SIFF Double Feature – The Legend of the Stardust Brothers and Timeless Beauty
The Legend of the Stardust Brothers: This lost 1985 musical directed by Macoto Tezuka builds on Phantom Of The Paradise and The Rocky Horror Picture Show to create Japan’s own goofy rock opera. Amateur singers Kan (Kan Takagi) and Shingo (Shingo Kubota) are brought together by a mysterious music mogul who wants to turn them into Japan’s number one band. AND HE DOES! Kan and Shiga, along with superfan and wannabe singer Marimo (Kyôko Togawa), experience the heady highs of fame. But what goes up must come down, and their place at the top is threatened by newcomer Kaworu Niji (Issay). How will the boys cope with this new challenge? Will Kan ever figure out that Marimo could be more than just a friend? What kind of pot is Shingo smoking that his hallucinations are that spectacular?
I feel like a total grinch not liking this movie. It’s okay, but about 15 minutes in I had a sudden realization that I don’t enjoy this kind of film. (I sort of like Tommy, but I am a Ken Russell freak so I am not sure that counts.) That’s a bummer because there is a lot here for fans of the genre. About half the songs are pretty good, Kyôko Togawa is adorable, there are tons of fun set pieces, and there is a lot of weird visual candy. It’s just not my thing. There are tons of antics (which I am on record as not being a fan of) and some parts were dead boring to me. But if you like any of the aforementioned movies and/or shenanigans then you should totally go see this. People whose judgment I trust really enjoyed it. (I am not telling you to smoke some pot beforehand, but I live in a legal weed state and, well, some people do that; it might be beneficial here. I do not imbibe personally, although, the last time I did I made my husband watch Funny Girl and I sang all the songs to him. Loudly. So I guess I don’t totally hate musicals.)
The Legend of the Stardust Brothers plays at the SIFF Cinema Egyptian on May 31st, June 2nd, and June 6th.
Final Grade: B

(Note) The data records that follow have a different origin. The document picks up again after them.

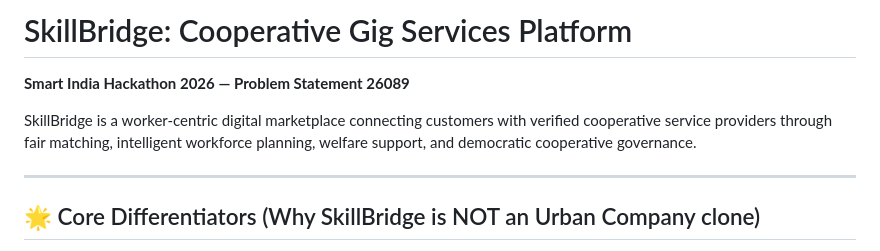
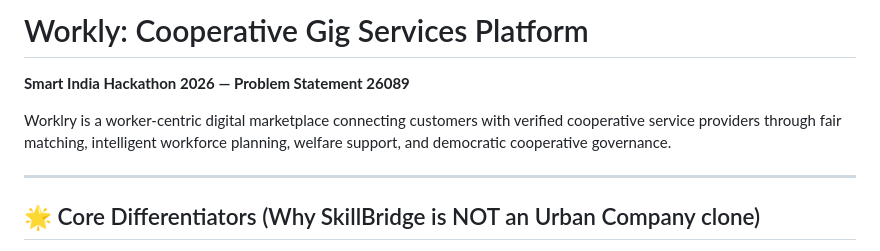
Before and after one commit to ankitrai12303-cmd/workly, a Markdown page: README.md, the part around the change. GitHub-like rendering.

Commit message:
Rename SkillBridge to Workly in README
Updated project name from 'SkillBridge' to 'Workly' in README.

```diff
--- a/README.md
+++ b/README.md
@@ -1,7 +1,7 @@
-# SkillBridge: Cooperative Gig Services Platform
+# Workly: Cooperative Gig Services Platform
 **Smart India Hackathon 2026 — Problem Statement 26089**
 
-SkillBridge is a worker-centric digital marketplace connecting customers with verified cooperative service providers through fair matching, intelligent workforce planning, welfare support, and democratic cooperative governance.
+Worklry is a worker-centric digital marketplace connecting customers with verified cooperative service providers through fair matching, intelligent workforce planning, welfare support, and democratic cooperative governance.
 
 ---
 
```
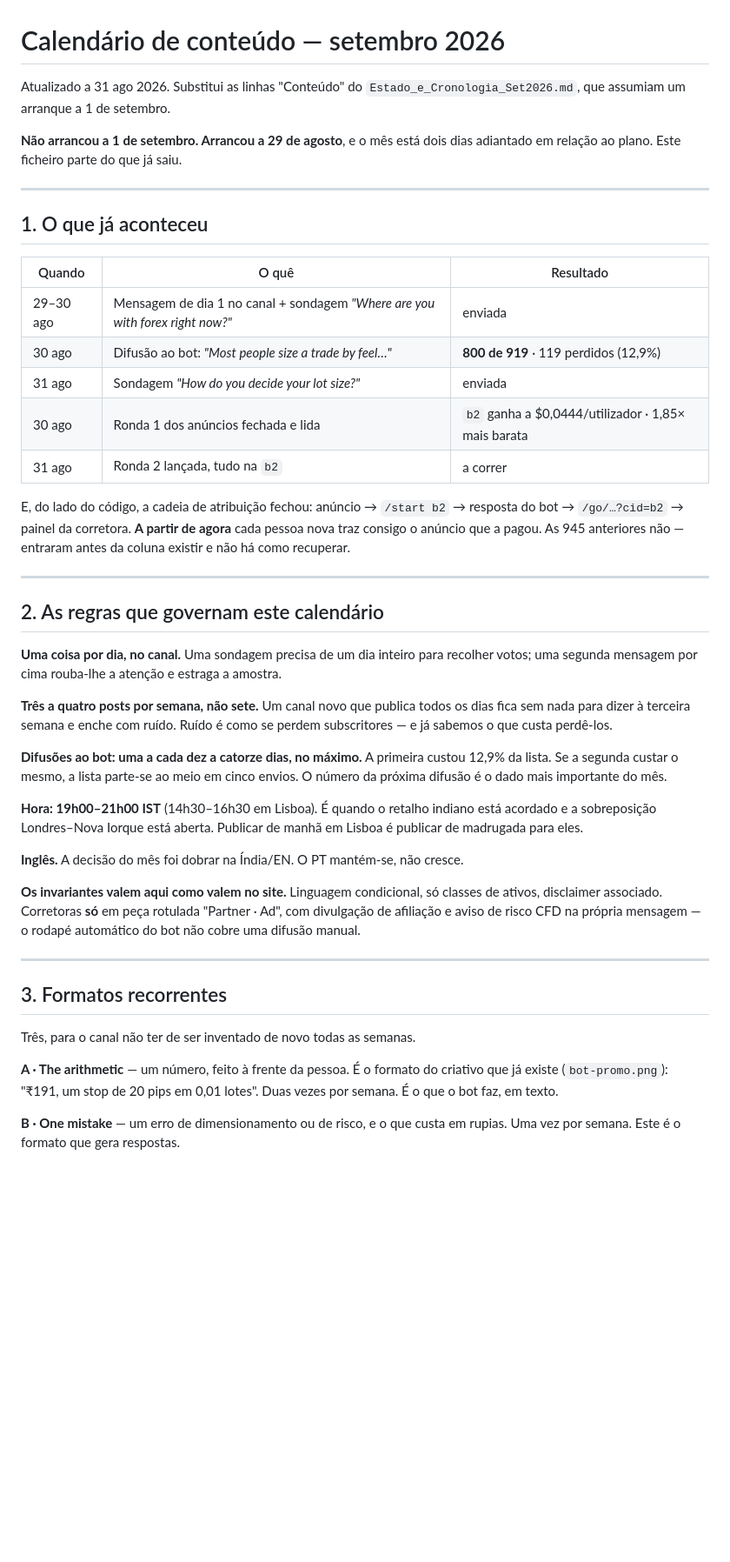
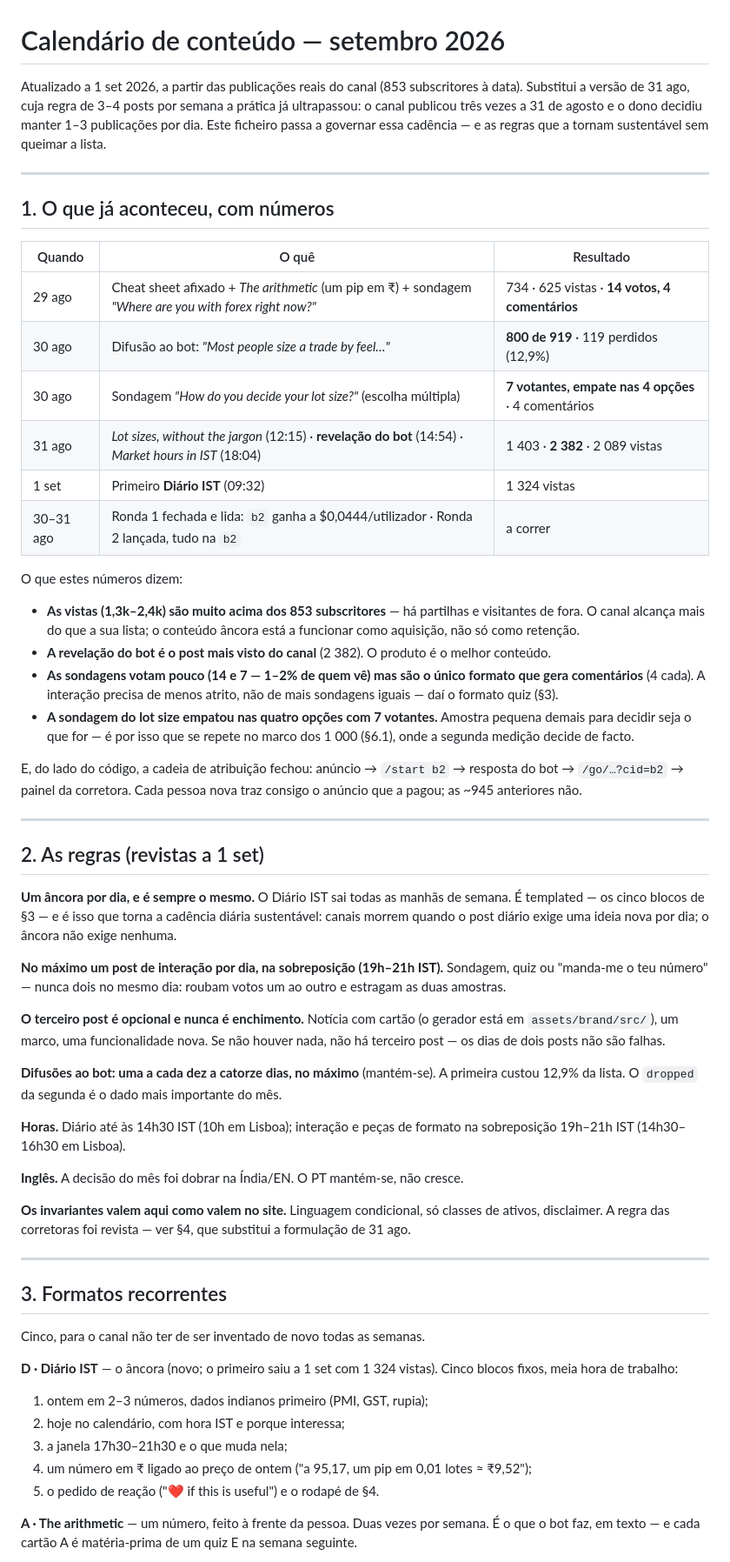
Before and after one commit to luismsmarques/how-to-invest-v2, a Markdown page: docs/Calendario_Conteudo_Set2026.md, the part around one of its changes. Shown at 87% size. GitHub-like rendering; blank space fills up the shorter version.

```diff
--- a/docs/Calendario_Conteudo_Set2026.md
+++ b/docs/Calendario_Conteudo_Set2026.md
@@ -1,65 +1,88 @@
 # Calendário de conteúdo — setembro 2026
 
-Atualizado a 31 ago 2026. Substitui as linhas "Conteúdo" do
-`Estado_e_Cronologia_Set2026.md`, que assumiam um arranque a 1 de setembro.
-
-**Não arrancou a 1 de setembro. Arrancou a 29 de agosto**, e o mês está dois
-dias adiantado em relação ao plano. Este ficheiro parte do que já saiu.
+Atualizado a 1 set 2026, a partir das publicações reais do canal (853
+subscritores à data). Substitui a versão de 31 ago, cuja regra de 3–4 posts
+por semana a prática já ultrapassou: o canal publicou três vezes a 31 de
+agosto e o dono decidiu manter 1–3 publicações por dia. Este ficheiro passa a
+governar essa cadência — e as regras que a tornam sustentável sem queimar a
+lista.
 
 ---
 
-## 1. O que já aconteceu
+## 1. O que já aconteceu, com números
 
 | Quando | O quê | Resultado |
 |---|---|---|
-| 29–30 ago | Mensagem de dia 1 no canal + sondagem *"Where are you with forex right now?"* | enviada |
+| 29 ago | Cheat sheet afixado + *The arithmetic* (um pip em ₹) + sondagem *"Where are you with forex right now?"* | 734 · 625 vistas · **14 votos, 4 comentários** |
 | 30 ago | Difusão ao bot: *"Most people size a trade by feel…"* | **800 de 919** · 119 perdidos (12,9%) |
-| 31 ago | Sondagem *"How do you decide your lot size?"* | enviada |
-| 30 ago | Ronda 1 dos anúncios fechada e lida | `b2` ganha a $0,0444/utilizador · 1,85× mais barata |
-| 31 ago | Ronda 2 lançada, tudo na `b2` | a correr |
+| 30 ago | Sondagem *"How do you decide your lot size?"* (escolha múltipla) | **7 votantes, empate nas 4 opções** · 4 comentários |
+| 31 ago | *Lot sizes, without the jargon* (12:15) · **revelação do bot** (14:54) · *Market hours in IST* (18:04) | 1 403 · **2 382** · 2 089 vistas |
+| 1 set | Primeiro **Diário IST** (09:32) | 1 324 vistas |
+| 30–31 ago | Ronda 1 fechada e lida: `b2` ganha a $0,0444/utilizador · Ronda 2 lançada, tudo na `b2` | a correr |
+
+O que estes números dizem:
+
+- **As vistas (1,3k–2,4k) são muito acima dos 853 subscritores** — há partilhas
+  e visitantes de fora. O canal alcança mais do que a sua lista; o conteúdo
+  âncora está a funcionar como aquisição, não só como retenção.
+- **A revelação do bot é o post mais visto do canal** (2 382). O produto é o
+  melhor conteúdo.
+- **As sondagens votam pouco (14 e 7 — 1–2% de quem vê) mas são o único
+  formato que gera comentários** (4 cada). A interação precisa de menos
+  atrito, não de mais sondagens iguais — daí o formato quiz (§3).
+- **A sondagem do lot size empatou nas quatro opções com 7 votantes.** Amostra
+  pequena demais para decidir seja o que for — é por isso que se repete no
+  marco dos 1 000 (§6.1), onde a segunda medição decide de facto.
 
 E, do lado do código, a cadeia de atribuição fechou: anúncio → `/start b2` →
-resposta do bot → `/go/…?cid=b2` → painel da corretora. **A partir de agora**
-cada pessoa nova traz consigo o anúncio que a pagou. As 945 anteriores não —
-entraram antes da coluna existir e não há como recuperar.
+resposta do bot → `/go/…?cid=b2` → painel da corretora. Cada pessoa nova traz
+consigo o anúncio que a pagou; as ~945 anteriores não.
 
 ---
 
-## 2. As regras que governam este calendário
+## 2. As regras (revistas a 1 set)
 
-**Uma coisa por dia, no canal.** Uma sondagem precisa de um dia inteiro para
-recolher votos; uma segunda mensagem por cima rouba-lhe a atenção e estraga a
-amostra.
+**Um âncora por dia, e é sempre o mesmo.** O Diário IST sai todas as manhãs de
+semana. É templated — os cinco blocos de §3 — e é isso que torna a cadência
+diária sustentável: canais morrem quando o post diário exige uma ideia nova
+por dia; o âncora não exige nenhuma.
 
-**Três a quatro posts por semana, não sete.** Um canal novo que publica todos
-os dias fica sem nada para dizer à terceira semana e enche com ruído. Ruído é
-como se perdem subscritores — e já sabemos o que custa perdê-los.
+**No máximo um post de interação por dia, na sobreposição (19h–21h IST).**
+Sondagem, quiz ou "manda-me o teu número" — nunca dois no mesmo dia: roubam
+votos um ao outro e estragam as duas amostras.
 
-**Difusões ao bot: uma a cada dez a catorze dias, no máximo.** A primeira
-custou 12,9% da lista. Se a segunda custar o mesmo, a lista parte-se ao meio em
-cinco envios. O número da próxima difusão é o dado mais importante do mês.
+**O terceiro post é opcional e nunca é enchimento.** Notícia com cartão (o
+gerador está em `assets/brand/src/`), um marco, uma funcionalidade nova. Se
+não houver nada, não há terceiro post — os dias de dois posts não são falhas.
 
-**Hora: 19h00–21h00 IST** (14h30–16h30 em Lisboa). É quando o retalho indiano
-está acordado e a sobreposição Londres–Nova Iorque está aberta. Publicar de
-manhã em Lisboa é publicar de madrugada para eles.
+**Difusões ao bot: uma a cada dez a catorze dias, no máximo** (mantém-se). A
+primeira custou 12,9% da lista. O `dropped` da segunda é o dado mais
+importante do mês.
+
+**Horas.** Diário até às 14h30 IST (10h em Lisboa); interação e peças de
+formato na sobreposição 19h–21h IST (14h30–16h30 em Lisboa).
 
 **Inglês.** A decisão do mês foi dobrar na Índia/EN. O PT mantém-se, não cresce.
 
 **Os invariantes valem aqui como valem no site.** Linguagem condicional, só
-classes de ativos, disclaimer associado. Corretoras **só** em peça rotulada
-"Partner · Ad", com divulgação de afiliação e aviso de risco CFD na própria
-mensagem — o rodapé automático do bot não cobre uma difusão manual.
+classes de ativos, disclaimer. A regra das corretoras foi revista — ver §4,
+que substitui a formulação de 31 ago.
 
 ---
 
 ## 3. Formatos recorrentes
 
-Três, para o canal não ter de ser inventado de novo todas as semanas.
+Cinco, para o canal não ter de ser inventado de novo todas as semanas.
 
-**A · The arithmetic** — um número, feito à frente da pessoa. É o formato do
-criativo que já existe (`bot-promo.png`): "₹191, um stop de 20 pips em 0,01
-lotes". Duas vezes por semana. É o que o bot faz, em texto.
+**D · Diário IST** — o âncora (novo; o primeiro saiu a 1 set com 1 324
+vistas). Cinco blocos fixos, meia hora de trabalho:
+1. ontem em 2–3 números, dados indianos primeiro (PMI, GST, rupia);
+2. hoje no calendário, com hora IST e porque interessa;
+3. a janela 17h30–21h30 e o que muda nela;
+4. um número em ₹ ligado ao preço de ontem ("a 95,17, um pip em 0,01 lotes ≈ ₹9,52");
+5. o pedido de reação ("❤️ if this is useful") e o rodapé de §4.
 
-**B · One mistake** — um erro de dimensionamento ou de risco, e o que custa em
-rupias. Uma vez por semana. Este é o formato que gera respostas.
+**A · The arithmetic** — um número, feito à frente da pessoa. Duas vezes por
+semana. É o que o bot faz, em texto — e cada cartão A é matéria-prima de um
+quiz E na semana seguinte.
 
```
Also changed, not shown: other parts of docs/Calendario_Conteudo_Set2026.md (+124 -100 lines).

Timeless Beauty: This documentary directed by Deyan Parouchev takes a look at the current trend in the fashion industry towards casting older models and other people who don’t conform to traditional beauty standards. About two-thirds of the interviewees are conventionally beautiful, white older models (and one beautiful Chinese actress) talking about how much they like modeling. The last third is interviews with other types of nonconventional-looking people – only one of which is not ridiculously good looking in a fairly standard way. (And he’s still quite striking.) This feels more like it should be a 45-minute show for a cable fashion channel than an 85 minute feature film, mostly because there is no real point of view. The thesis of the film is 1) There are more types of people modeling than ever before! 2) Here are some people who like to model! 3) Here are some other people that want them to model! The one thing they do really right is have an actual fat person talk about her plus-size modeling career instead of someone who is a size 14.
Please note that I am not a fashion hater. I LOVE fashion as an art form. In my life, I am a pretty dull dresser, but I make my own clothes and am usually pretty happy with what I’ve got going on. (My style is boring, functional, and well-fitted.) I like beautiful clothing as art objects, but as kind of an ugly gal who has a pretty interesting life, I question the idea of beauty being important. No matter what they say, not everyone is beautiful, and I am cool with that. Being beautiful confers a lot of advantages, but should a quirk of genetics really matter that much? This film doesn’t challenge that idea, only that what we think of has beautiful has broadened over time. Which is true! Older people should be models and are more than their age! But it’s not much to base a feature film on, and I wish there was more here to savor.
Timeless Beauty plays at the AMC Pacific Place on May 31 and June 7th and Shoreline Community Collge on June 1st.
Final Grade: C